====== Recorded data ======

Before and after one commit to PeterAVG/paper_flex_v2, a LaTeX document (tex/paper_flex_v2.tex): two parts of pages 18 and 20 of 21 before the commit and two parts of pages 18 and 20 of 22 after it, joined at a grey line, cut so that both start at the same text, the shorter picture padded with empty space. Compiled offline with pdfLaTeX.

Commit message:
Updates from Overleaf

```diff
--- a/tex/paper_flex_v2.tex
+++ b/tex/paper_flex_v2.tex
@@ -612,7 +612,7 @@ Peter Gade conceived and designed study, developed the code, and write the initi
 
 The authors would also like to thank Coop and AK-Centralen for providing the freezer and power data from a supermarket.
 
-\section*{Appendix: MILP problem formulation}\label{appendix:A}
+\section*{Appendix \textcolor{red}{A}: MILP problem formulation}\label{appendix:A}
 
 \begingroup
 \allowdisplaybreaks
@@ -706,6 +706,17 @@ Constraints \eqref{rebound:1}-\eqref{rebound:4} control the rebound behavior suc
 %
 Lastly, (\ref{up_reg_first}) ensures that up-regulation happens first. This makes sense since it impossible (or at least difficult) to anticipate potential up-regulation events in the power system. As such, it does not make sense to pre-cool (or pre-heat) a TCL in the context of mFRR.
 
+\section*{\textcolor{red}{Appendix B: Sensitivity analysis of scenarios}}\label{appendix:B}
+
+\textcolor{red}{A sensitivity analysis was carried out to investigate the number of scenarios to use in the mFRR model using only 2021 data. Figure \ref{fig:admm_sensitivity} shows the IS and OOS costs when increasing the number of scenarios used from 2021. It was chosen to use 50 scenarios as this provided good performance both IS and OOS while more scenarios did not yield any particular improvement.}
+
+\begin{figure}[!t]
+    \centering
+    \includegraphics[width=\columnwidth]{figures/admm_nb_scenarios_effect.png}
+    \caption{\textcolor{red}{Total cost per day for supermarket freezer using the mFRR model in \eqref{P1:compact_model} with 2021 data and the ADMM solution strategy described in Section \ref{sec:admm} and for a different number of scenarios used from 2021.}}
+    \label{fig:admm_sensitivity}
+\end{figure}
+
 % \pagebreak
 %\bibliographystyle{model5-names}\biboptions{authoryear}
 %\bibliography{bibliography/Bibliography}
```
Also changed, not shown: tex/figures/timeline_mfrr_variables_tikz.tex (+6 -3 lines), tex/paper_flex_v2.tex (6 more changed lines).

======

- [Exercise brief] In full and without error, give the listing again.

- [Output for this exercise]
Before and after one commit to PeterAVG/paper_flex_v2, a LaTeX document (tex/paper_flex_v2.tex): two parts of pages 18 and 20 of 21 before the commit and two parts of pages 18 and 20 of 22 after it, joined at a grey line, cut so that both start at the same text, the shorter picture padded with empty space. Compiled offline with pdfLaTeX.

Commit message:
Updates from Overleaf

```diff
--- a/tex/paper_flex_v2.tex
+++ b/tex/paper_flex_v2.tex
@@ -612,7 +612,7 @@ Peter Gade conceived and designed study, developed the code, and write the initi
 
 The authors would also like to thank Coop and AK-Centralen for providing the freezer and power data from a supermarket.
 
-\section*{Appendix: MILP problem formulation}\label{appendix:A}
+\section*{Appendix \textcolor{red}{A}: MILP problem formulation}\label{appendix:A}
 
 \begingroup
 \allowdisplaybreaks
@@ -706,6 +706,17 @@ Constraints \eqref{rebound:1}-\eqref{rebound:4} control the rebound behavior suc
 %
 Lastly, (\ref{up_reg_first}) ensures that up-regulation happens first. This makes sense since it impossible (or at least difficult) to anticipate potential up-regulation events in the power system. As such, it does not make sense to pre-cool (or pre-heat) a TCL in the context of mFRR.
 
+\section*{\textcolor{red}{Appendix B: Sensitivity analysis of scenarios}}\label{appendix:B}
+
+\textcolor{red}{A sensitivity analysis was carried out to investigate the number of scenarios to use in the mFRR model using only 2021 data. Figure \ref{fig:admm_sensitivity} shows the IS and OOS costs when increasing the number of scenarios used from 2021. It was chosen to use 50 scenarios as this provided good performance both IS and OOS while more scenarios did not yield any particular improvement.}
+
+\begin{figure}[!t]
+    \centering
+    \includegraphics[width=\columnwidth]{figures/admm_nb_scenarios_effect.png}
+    \caption{\textcolor{red}{Total cost per day for supermarket freezer using the mFRR model in \eqref{P1:compact_model} with 2021 data and the ADMM solution strategy described in Section \ref{sec:admm} and for a different number of scenarios used from 2021.}}
+    \label{fig:admm_sensitivity}
+\end{figure}
+
 % \pagebreak
 %\bibliographystyle{model5-names}\biboptions{authoryear}
 %\bibliography{bibliography/Bibliography}
```
Also changed, not shown: tex/figures/timeline_mfrr_variables_tikz.tex (+6 -3 lines), tex/paper_flex_v2.tex (6 more changed lines).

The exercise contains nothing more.